THOUSAND OAKS, CaliforniaHow do endogenous and exogenous erythropoietin(Drug information on erythropoietin) (EPO) directly and indirectly affect the central nervous system (CNS)? How can erythropoietic agents penetrate the blood-brain/blood-cerebrospinal fluid (CSF) barrier so that their potential neuroprotective benefits can be realized?
While these questions are still being investigated, some interim findings were presented by Nelson L’ntshotsholé Jumbe, PhD, research scientist, pharmacokinetics and drug metabolism, at Amgen in Thousand Oaks, California.
"Astrocytes and neurons have been shown to produce erythropoietin and to express erythropoetic receptors," Dr. Jumbe said. "There’s also evidence that CNS EPO mRNA, like systemic mRNA, is hypoxia-inducible."
A learning test study with gerbils showed that brain activity requires free-floating erythropoietin in the interstitial space, Dr. Jumbe reported. In animals with 3-minute forebrain ischemia, exogenous erythropoietin had a neuroprotective effect at doses ranging from 0.5 to 25 units/day over 7 days, administered as continuous infusion and started 8 to 24 hours before the ischemic event. The effect was not concentration-dependent. "It was either an on or off mechanism; either it occurred or it didn’t," Dr. Jumbe said. He noted that no activity occurred at higher EPO concentrations.
Soluble erythropoietic receptors reversed the effects of erythropoietic therapy by binding with free-floating EPO. "This shows that you need free-floating EPO in the interstitial space to get the neurons that are destined for degeneration to survive...The same result was not seen when you used denatured soluble erythropoietin receptor," Dr. Jumbe said. "What the authors hypothesize from these data is that brain EPO is pivotal in maintenance and recovery of neuronal viability."
Central and Peripheral EPO
Dr. Jumbe cited work by Chikuma et al (1998) that found no direct link between central and peripheral EPO. During continuous hypoxia over 24 hours, EPO mRNA was induced in the kidney and cerebrum of mice.

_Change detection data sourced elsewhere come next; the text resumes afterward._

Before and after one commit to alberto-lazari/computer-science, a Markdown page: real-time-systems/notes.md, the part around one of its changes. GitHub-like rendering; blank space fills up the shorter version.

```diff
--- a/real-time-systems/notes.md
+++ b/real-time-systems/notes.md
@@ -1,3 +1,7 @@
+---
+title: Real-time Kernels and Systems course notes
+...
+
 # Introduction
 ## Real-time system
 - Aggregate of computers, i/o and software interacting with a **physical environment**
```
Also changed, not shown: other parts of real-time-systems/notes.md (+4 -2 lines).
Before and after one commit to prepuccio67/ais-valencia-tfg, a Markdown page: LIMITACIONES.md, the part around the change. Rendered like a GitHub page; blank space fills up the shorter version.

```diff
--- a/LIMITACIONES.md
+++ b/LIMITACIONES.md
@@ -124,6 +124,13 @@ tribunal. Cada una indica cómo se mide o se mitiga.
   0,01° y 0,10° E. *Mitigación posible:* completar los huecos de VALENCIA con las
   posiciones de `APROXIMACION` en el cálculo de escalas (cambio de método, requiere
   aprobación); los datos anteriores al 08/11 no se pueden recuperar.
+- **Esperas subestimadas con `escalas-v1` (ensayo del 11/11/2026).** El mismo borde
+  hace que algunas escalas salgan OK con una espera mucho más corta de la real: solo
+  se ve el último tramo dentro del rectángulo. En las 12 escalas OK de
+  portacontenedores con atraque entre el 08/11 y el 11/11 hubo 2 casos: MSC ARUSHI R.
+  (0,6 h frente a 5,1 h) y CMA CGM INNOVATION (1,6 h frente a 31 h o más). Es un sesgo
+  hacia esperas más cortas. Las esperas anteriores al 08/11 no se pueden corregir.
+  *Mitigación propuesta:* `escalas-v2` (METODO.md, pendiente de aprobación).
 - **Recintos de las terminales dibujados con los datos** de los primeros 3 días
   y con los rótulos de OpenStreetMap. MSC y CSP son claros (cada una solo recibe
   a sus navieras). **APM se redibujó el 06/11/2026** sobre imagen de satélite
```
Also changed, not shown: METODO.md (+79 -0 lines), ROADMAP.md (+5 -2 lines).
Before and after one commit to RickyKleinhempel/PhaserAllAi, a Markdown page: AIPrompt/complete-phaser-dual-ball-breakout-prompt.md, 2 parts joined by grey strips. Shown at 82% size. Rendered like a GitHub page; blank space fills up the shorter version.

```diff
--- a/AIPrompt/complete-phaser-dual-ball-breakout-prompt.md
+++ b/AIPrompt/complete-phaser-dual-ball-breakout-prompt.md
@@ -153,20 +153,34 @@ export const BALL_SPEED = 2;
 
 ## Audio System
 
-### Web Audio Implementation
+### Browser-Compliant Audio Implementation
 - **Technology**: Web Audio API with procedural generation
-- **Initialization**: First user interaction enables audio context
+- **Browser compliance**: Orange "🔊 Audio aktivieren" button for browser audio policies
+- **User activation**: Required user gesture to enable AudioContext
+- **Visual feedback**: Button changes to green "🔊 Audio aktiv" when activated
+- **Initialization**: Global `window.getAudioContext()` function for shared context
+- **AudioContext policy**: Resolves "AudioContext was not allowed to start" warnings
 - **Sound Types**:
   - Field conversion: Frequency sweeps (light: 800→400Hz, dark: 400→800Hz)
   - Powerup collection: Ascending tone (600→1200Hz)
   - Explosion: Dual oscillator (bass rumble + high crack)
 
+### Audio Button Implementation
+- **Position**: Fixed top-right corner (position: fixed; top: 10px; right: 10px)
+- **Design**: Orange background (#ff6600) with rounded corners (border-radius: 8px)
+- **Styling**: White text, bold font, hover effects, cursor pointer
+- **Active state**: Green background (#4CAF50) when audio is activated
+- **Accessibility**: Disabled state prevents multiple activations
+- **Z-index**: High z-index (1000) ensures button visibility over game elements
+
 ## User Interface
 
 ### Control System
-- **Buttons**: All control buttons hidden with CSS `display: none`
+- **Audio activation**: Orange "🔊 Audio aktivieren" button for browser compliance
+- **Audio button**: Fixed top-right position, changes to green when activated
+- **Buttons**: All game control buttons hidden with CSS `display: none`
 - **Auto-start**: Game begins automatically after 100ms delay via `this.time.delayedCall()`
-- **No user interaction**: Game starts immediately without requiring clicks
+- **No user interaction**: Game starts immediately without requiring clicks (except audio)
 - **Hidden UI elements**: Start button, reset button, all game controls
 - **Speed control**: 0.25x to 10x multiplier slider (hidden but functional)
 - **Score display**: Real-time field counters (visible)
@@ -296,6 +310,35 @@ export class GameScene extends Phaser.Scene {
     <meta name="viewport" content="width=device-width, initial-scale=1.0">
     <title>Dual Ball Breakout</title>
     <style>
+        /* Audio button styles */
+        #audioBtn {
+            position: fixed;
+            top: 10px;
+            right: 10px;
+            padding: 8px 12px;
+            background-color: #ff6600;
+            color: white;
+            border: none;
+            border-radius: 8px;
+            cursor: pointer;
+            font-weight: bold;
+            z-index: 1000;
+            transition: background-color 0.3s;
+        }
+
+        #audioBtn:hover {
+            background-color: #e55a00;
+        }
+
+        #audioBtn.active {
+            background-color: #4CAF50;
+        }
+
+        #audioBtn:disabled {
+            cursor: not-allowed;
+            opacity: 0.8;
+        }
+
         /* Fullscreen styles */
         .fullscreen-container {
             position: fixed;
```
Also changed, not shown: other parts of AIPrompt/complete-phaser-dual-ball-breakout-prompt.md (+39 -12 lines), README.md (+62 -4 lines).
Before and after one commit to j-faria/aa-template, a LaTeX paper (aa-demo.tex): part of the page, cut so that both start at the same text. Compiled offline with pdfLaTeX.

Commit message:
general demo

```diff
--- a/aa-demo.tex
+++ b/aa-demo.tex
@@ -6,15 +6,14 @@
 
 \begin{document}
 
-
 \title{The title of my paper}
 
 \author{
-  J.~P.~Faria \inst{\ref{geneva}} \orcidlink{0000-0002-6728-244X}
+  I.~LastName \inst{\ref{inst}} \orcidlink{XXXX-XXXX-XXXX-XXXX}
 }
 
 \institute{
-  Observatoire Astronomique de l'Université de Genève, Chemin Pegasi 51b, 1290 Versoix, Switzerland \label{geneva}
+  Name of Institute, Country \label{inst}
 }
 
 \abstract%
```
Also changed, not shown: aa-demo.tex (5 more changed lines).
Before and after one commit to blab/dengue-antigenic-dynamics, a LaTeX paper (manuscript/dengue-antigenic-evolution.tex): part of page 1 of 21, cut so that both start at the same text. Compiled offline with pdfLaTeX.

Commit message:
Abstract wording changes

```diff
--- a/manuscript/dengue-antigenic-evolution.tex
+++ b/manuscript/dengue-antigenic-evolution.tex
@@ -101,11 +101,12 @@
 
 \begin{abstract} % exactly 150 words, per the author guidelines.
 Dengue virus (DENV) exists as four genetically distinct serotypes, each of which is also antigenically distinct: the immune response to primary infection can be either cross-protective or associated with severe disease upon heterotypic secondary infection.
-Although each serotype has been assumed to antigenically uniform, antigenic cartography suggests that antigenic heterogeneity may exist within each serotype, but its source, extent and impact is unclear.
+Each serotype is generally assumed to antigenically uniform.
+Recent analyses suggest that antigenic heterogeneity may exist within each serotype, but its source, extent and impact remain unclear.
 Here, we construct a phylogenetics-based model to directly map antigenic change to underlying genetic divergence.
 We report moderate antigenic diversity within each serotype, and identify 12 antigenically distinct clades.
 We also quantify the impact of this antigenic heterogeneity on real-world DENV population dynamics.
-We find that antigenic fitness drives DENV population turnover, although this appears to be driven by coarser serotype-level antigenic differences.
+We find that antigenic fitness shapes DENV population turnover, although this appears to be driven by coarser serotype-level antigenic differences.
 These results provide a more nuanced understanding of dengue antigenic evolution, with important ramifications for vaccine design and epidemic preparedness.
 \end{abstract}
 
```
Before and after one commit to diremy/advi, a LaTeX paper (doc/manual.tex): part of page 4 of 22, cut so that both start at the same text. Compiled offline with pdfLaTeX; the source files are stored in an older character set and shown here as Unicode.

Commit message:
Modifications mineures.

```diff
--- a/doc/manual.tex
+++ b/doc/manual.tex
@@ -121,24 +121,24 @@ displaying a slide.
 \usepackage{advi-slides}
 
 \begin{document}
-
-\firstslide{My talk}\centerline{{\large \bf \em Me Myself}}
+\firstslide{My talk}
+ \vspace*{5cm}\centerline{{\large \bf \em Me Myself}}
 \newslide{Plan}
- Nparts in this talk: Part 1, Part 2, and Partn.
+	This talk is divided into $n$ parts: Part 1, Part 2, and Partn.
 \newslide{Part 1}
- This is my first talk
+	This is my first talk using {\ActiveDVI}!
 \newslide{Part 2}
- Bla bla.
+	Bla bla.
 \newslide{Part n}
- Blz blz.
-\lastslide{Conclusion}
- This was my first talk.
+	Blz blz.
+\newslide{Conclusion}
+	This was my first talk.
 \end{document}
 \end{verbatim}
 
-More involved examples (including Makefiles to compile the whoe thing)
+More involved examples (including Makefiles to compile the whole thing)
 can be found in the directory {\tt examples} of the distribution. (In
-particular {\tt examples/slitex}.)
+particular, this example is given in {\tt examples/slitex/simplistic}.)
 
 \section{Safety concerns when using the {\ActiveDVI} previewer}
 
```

In the kidney, "after 4 hours, the message was downregulated and the serum levels also followed suit," Dr. Jumbe reported. "However, in the CNS, the total message was upregulated throughout the 24-hour period. This shows that the CNS and systemic messages are actually not linked at all and that these systems behave quite differently. This might be due to the different roles that EPO plays in different regions," he explained.